- **WHAT YOU HAVE TO DO**: A verbatim copy of the entries is the required answer.

- **THE DATA**:
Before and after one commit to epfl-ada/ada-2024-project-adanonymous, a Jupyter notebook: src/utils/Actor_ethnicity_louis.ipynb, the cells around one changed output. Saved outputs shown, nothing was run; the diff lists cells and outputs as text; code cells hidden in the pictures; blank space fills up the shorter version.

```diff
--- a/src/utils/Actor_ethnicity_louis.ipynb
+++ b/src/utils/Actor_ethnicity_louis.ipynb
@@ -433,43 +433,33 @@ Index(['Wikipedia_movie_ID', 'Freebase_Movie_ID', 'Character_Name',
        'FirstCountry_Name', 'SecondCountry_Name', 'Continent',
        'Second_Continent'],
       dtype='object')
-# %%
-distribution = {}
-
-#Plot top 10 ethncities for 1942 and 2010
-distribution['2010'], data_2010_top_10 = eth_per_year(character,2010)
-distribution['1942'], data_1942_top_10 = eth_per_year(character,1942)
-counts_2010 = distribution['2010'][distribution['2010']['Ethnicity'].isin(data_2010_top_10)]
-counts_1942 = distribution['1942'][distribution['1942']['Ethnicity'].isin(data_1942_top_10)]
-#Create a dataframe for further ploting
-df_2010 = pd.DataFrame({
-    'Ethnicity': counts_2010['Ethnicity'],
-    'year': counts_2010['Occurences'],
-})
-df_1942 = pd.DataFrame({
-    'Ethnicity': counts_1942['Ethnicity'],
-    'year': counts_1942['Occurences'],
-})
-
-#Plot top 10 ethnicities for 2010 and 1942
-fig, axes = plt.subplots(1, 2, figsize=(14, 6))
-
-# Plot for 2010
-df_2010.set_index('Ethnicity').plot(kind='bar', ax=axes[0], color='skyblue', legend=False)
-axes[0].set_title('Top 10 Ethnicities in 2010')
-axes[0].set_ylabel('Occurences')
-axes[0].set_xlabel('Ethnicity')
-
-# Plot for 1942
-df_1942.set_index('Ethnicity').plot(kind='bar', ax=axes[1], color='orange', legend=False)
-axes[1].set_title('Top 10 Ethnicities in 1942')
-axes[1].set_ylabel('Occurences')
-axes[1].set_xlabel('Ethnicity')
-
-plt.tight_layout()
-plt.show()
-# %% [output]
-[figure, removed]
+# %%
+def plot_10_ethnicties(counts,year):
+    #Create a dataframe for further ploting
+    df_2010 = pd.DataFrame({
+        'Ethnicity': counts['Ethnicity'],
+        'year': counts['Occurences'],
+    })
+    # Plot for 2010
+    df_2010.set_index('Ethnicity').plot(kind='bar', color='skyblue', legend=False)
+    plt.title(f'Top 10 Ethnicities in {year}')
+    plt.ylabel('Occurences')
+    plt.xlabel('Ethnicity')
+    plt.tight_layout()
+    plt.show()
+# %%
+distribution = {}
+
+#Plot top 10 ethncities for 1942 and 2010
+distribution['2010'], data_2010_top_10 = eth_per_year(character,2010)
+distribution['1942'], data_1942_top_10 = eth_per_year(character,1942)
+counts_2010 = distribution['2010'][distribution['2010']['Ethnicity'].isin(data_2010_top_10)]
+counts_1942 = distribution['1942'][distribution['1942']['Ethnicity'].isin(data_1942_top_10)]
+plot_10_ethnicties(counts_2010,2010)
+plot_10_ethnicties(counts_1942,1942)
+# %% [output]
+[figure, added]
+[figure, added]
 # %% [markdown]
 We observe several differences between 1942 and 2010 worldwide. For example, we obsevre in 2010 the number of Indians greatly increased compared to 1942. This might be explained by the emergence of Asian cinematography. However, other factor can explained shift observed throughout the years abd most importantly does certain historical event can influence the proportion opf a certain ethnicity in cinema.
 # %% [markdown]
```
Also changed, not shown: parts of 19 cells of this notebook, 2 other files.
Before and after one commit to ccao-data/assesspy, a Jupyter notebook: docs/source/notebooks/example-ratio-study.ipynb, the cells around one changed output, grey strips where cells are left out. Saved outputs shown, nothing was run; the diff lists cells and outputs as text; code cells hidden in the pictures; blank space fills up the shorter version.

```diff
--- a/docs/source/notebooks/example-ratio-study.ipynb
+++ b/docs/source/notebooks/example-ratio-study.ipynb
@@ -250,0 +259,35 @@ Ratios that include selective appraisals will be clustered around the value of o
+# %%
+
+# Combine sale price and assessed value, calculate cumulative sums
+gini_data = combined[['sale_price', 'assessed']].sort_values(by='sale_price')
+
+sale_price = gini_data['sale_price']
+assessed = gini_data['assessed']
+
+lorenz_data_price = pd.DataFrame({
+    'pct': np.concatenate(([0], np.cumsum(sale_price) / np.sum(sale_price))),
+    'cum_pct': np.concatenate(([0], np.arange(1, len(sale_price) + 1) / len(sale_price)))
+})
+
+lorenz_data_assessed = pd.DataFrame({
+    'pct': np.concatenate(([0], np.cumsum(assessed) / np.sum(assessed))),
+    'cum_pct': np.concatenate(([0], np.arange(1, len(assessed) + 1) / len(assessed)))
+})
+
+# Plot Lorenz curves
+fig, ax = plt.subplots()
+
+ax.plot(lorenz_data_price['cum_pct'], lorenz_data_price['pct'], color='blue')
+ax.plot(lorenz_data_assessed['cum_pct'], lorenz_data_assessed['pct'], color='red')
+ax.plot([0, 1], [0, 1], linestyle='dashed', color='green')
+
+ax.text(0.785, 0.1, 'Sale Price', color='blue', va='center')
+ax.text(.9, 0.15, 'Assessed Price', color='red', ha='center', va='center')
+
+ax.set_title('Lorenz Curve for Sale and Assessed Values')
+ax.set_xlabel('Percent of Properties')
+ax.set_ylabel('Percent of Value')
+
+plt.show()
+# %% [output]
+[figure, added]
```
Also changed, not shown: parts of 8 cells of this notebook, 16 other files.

- **EXPECTED ANSWER**:
Before and after one commit to epfl-ada/ada-2024-project-adanonymous, a Jupyter notebook: src/utils/Actor_ethnicity_louis.ipynb, the cells around one changed output. Saved outputs shown, nothing was run; the diff lists cells and outputs as text; code cells hidden in the pictures; blank space fills up the shorter version.

```diff
--- a/src/utils/Actor_ethnicity_louis.ipynb
+++ b/src/utils/Actor_ethnicity_louis.ipynb
@@ -433,43 +433,33 @@ Index(['Wikipedia_movie_ID', 'Freebase_Movie_ID', 'Character_Name',
        'FirstCountry_Name', 'SecondCountry_Name', 'Continent',
        'Second_Continent'],
       dtype='object')
-# %%
-distribution = {}
-
-#Plot top 10 ethncities for 1942 and 2010
-distribution['2010'], data_2010_top_10 = eth_per_year(character,2010)
-distribution['1942'], data_1942_top_10 = eth_per_year(character,1942)
-counts_2010 = distribution['2010'][distribution['2010']['Ethnicity'].isin(data_2010_top_10)]
-counts_1942 = distribution['1942'][distribution['1942']['Ethnicity'].isin(data_1942_top_10)]
-#Create a dataframe for further ploting
-df_2010 = pd.DataFrame({
-    'Ethnicity': counts_2010['Ethnicity'],
-    'year': counts_2010['Occurences'],
-})
-df_1942 = pd.DataFrame({
-    'Ethnicity': counts_1942['Ethnicity'],
-    'year': counts_1942['Occurences'],
-})
-
-#Plot top 10 ethnicities for 2010 and 1942
-fig, axes = plt.subplots(1, 2, figsize=(14, 6))
-
-# Plot for 2010
-df_2010.set_index('Ethnicity').plot(kind='bar', ax=axes[0], color='skyblue', legend=False)
-axes[0].set_title('Top 10 Ethnicities in 2010')
-axes[0].set_ylabel('Occurences')
-axes[0].set_xlabel('Ethnicity')
-
-# Plot for 1942
-df_1942.set_index('Ethnicity').plot(kind='bar', ax=axes[1], color='orange', legend=False)
-axes[1].set_title('Top 10 Ethnicities in 1942')
-axes[1].set_ylabel('Occurences')
-axes[1].set_xlabel('Ethnicity')
-
-plt.tight_layout()
-plt.show()
-# %% [output]
-[figure, removed]
+# %%
+def plot_10_ethnicties(counts,year):
+    #Create a dataframe for further ploting
+    df_2010 = pd.DataFrame({
+        'Ethnicity': counts['Ethnicity'],
+        'year': counts['Occurences'],
+    })
+    # Plot for 2010
+    df_2010.set_index('Ethnicity').plot(kind='bar', color='skyblue', legend=False)
+    plt.title(f'Top 10 Ethnicities in {year}')
+    plt.ylabel('Occurences')
+    plt.xlabel('Ethnicity')
+    plt.tight_layout()
+    plt.show()
+# %%
+distribution = {}
+
+#Plot top 10 ethncities for 1942 and 2010
+distribution['2010'], data_2010_top_10 = eth_per_year(character,2010)
+distribution['1942'], data_1942_top_10 = eth_per_year(character,1942)
+counts_2010 = distribution['2010'][distribution['2010']['Ethnicity'].isin(data_2010_top_10)]
+counts_1942 = distribution['1942'][distribution['1942']['Ethnicity'].isin(data_1942_top_10)]
+plot_10_ethnicties(counts_2010,2010)
+plot_10_ethnicties(counts_1942,1942)
+# %% [output]
+[figure, added]
+[figure, added]
 # %% [markdown]
 We observe several differences between 1942 and 2010 worldwide. For example, we obsevre in 2010 the number of Indians greatly increased compared to 1942. This might be explained by the emergence of Asian cinematography. However, other factor can explained shift observed throughout the years abd most importantly does certain historical event can influence the proportion opf a certain ethnicity in cinema.
 # %% [markdown]
```
Also changed, not shown: parts of 19 cells of this notebook, 2 other files.
Before and after one commit to ccao-data/assesspy, a Jupyter notebook: docs/source/notebooks/example-ratio-study.ipynb, the cells around one changed output, grey strips where cells are left out. Saved outputs shown, nothing was run; the diff lists cells and outputs as text; code cells hidden in the pictures; blank space fills up the shorter version.

```diff
--- a/docs/source/notebooks/example-ratio-study.ipynb
+++ b/docs/source/notebooks/example-ratio-study.ipynb
@@ -250,0 +259,35 @@ Ratios that include selective appraisals will be clustered around the value of o
+# %%
+
+# Combine sale price and assessed value, calculate cumulative sums
+gini_data = combined[['sale_price', 'assessed']].sort_values(by='sale_price')
+
+sale_price = gini_data['sale_price']
+assessed = gini_data['assessed']
+
+lorenz_data_price = pd.DataFrame({
+    'pct': np.concatenate(([0], np.cumsum(sale_price) / np.sum(sale_price))),
+    'cum_pct': np.concatenate(([0], np.arange(1, len(sale_price) + 1) / len(sale_price)))
+})
+
+lorenz_data_assessed = pd.DataFrame({
+    'pct': np.concatenate(([0], np.cumsum(assessed) / np.sum(assessed))),
+    'cum_pct': np.concatenate(([0], np.arange(1, len(assessed) + 1) / len(assessed)))
+})
+
+# Plot Lorenz curves
+fig, ax = plt.subplots()
+
+ax.plot(lorenz_data_price['cum_pct'], lorenz_data_price['pct'], color='blue')
+ax.plot(lorenz_data_assessed['cum_pct'], lorenz_data_assessed['pct'], color='red')
+ax.plot([0, 1], [0, 1], linestyle='dashed', color='green')
+
+ax.text(0.785, 0.1, 'Sale Price', color='blue', va='center')
+ax.text(.9, 0.15, 'Assessed Price', color='red', ha='center', va='center')
+
+ax.set_title('Lorenz Curve for Sale and Assessed Values')
+ax.set_xlabel('Percent of Properties')
+ax.set_ylabel('Percent of Value')
+
+plt.show()
+# %% [output]
+[figure, added]
```
Also changed, not shown: parts of 8 cells of this notebook, 16 other files.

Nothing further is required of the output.